• [Data entries]:
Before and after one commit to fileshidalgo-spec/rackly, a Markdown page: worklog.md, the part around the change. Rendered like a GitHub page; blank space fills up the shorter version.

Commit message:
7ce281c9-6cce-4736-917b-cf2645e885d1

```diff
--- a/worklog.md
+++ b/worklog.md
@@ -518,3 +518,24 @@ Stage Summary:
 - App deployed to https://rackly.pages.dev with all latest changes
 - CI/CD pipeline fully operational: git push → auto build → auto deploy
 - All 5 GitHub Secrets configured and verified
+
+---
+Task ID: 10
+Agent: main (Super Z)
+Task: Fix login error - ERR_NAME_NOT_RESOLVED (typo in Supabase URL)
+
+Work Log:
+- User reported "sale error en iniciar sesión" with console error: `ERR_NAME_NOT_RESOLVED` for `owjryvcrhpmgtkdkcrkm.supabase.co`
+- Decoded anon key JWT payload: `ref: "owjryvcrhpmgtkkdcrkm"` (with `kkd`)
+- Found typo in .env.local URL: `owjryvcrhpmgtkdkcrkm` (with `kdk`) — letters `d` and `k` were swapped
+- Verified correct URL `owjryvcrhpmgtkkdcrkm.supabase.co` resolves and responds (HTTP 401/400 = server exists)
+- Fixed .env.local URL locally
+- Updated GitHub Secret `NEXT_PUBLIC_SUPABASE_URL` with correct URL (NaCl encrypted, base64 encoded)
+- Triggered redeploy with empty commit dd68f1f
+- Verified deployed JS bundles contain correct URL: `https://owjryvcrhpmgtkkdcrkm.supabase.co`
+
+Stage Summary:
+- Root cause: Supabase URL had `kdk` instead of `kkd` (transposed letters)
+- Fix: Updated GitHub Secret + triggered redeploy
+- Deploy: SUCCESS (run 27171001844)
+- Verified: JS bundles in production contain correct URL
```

• [TASK BRIEF]: With nothing added or left out, print the data again.

• [EXPECTED ANSWER]:
Before and after one commit to fileshidalgo-spec/rackly, a Markdown page: worklog.md, the part around the change. Rendered like a GitHub page; blank space fills up the shorter version.

Commit message:
7ce281c9-6cce-4736-917b-cf2645e885d1

```diff
--- a/worklog.md
+++ b/worklog.md
@@ -518,3 +518,24 @@ Stage Summary:
 - App deployed to https://rackly.pages.dev with all latest changes
 - CI/CD pipeline fully operational: git push → auto build → auto deploy
 - All 5 GitHub Secrets configured and verified
+
+---
+Task ID: 10
+Agent: main (Super Z)
+Task: Fix login error - ERR_NAME_NOT_RESOLVED (typo in Supabase URL)
+
+Work Log:
+- User reported "sale error en iniciar sesión" with console error: `ERR_NAME_NOT_RESOLVED` for `owjryvcrhpmgtkdkcrkm.supabase.co`
+- Decoded anon key JWT payload: `ref: "owjryvcrhpmgtkkdcrkm"` (with `kkd`)
+- Found typo in .env.local URL: `owjryvcrhpmgtkdkcrkm` (with `kdk`) — letters `d` and `k` were swapped
+- Verified correct URL `owjryvcrhpmgtkkdcrkm.supabase.co` resolves and responds (HTTP 401/400 = server exists)
+- Fixed .env.local URL locally
+- Updated GitHub Secret `NEXT_PUBLIC_SUPABASE_URL` with correct URL (NaCl encrypted, base64 encoded)
+- Triggered redeploy with empty commit dd68f1f
+- Verified deployed JS bundles contain correct URL: `https://owjryvcrhpmgtkkdcrkm.supabase.co`
+
+Stage Summary:
+- Root cause: Supabase URL had `kdk` instead of `kkd` (transposed letters)
+- Fix: Updated GitHub Secret + triggered redeploy
+- Deploy: SUCCESS (run 27171001844)
+- Verified: JS bundles in production contain correct URL
```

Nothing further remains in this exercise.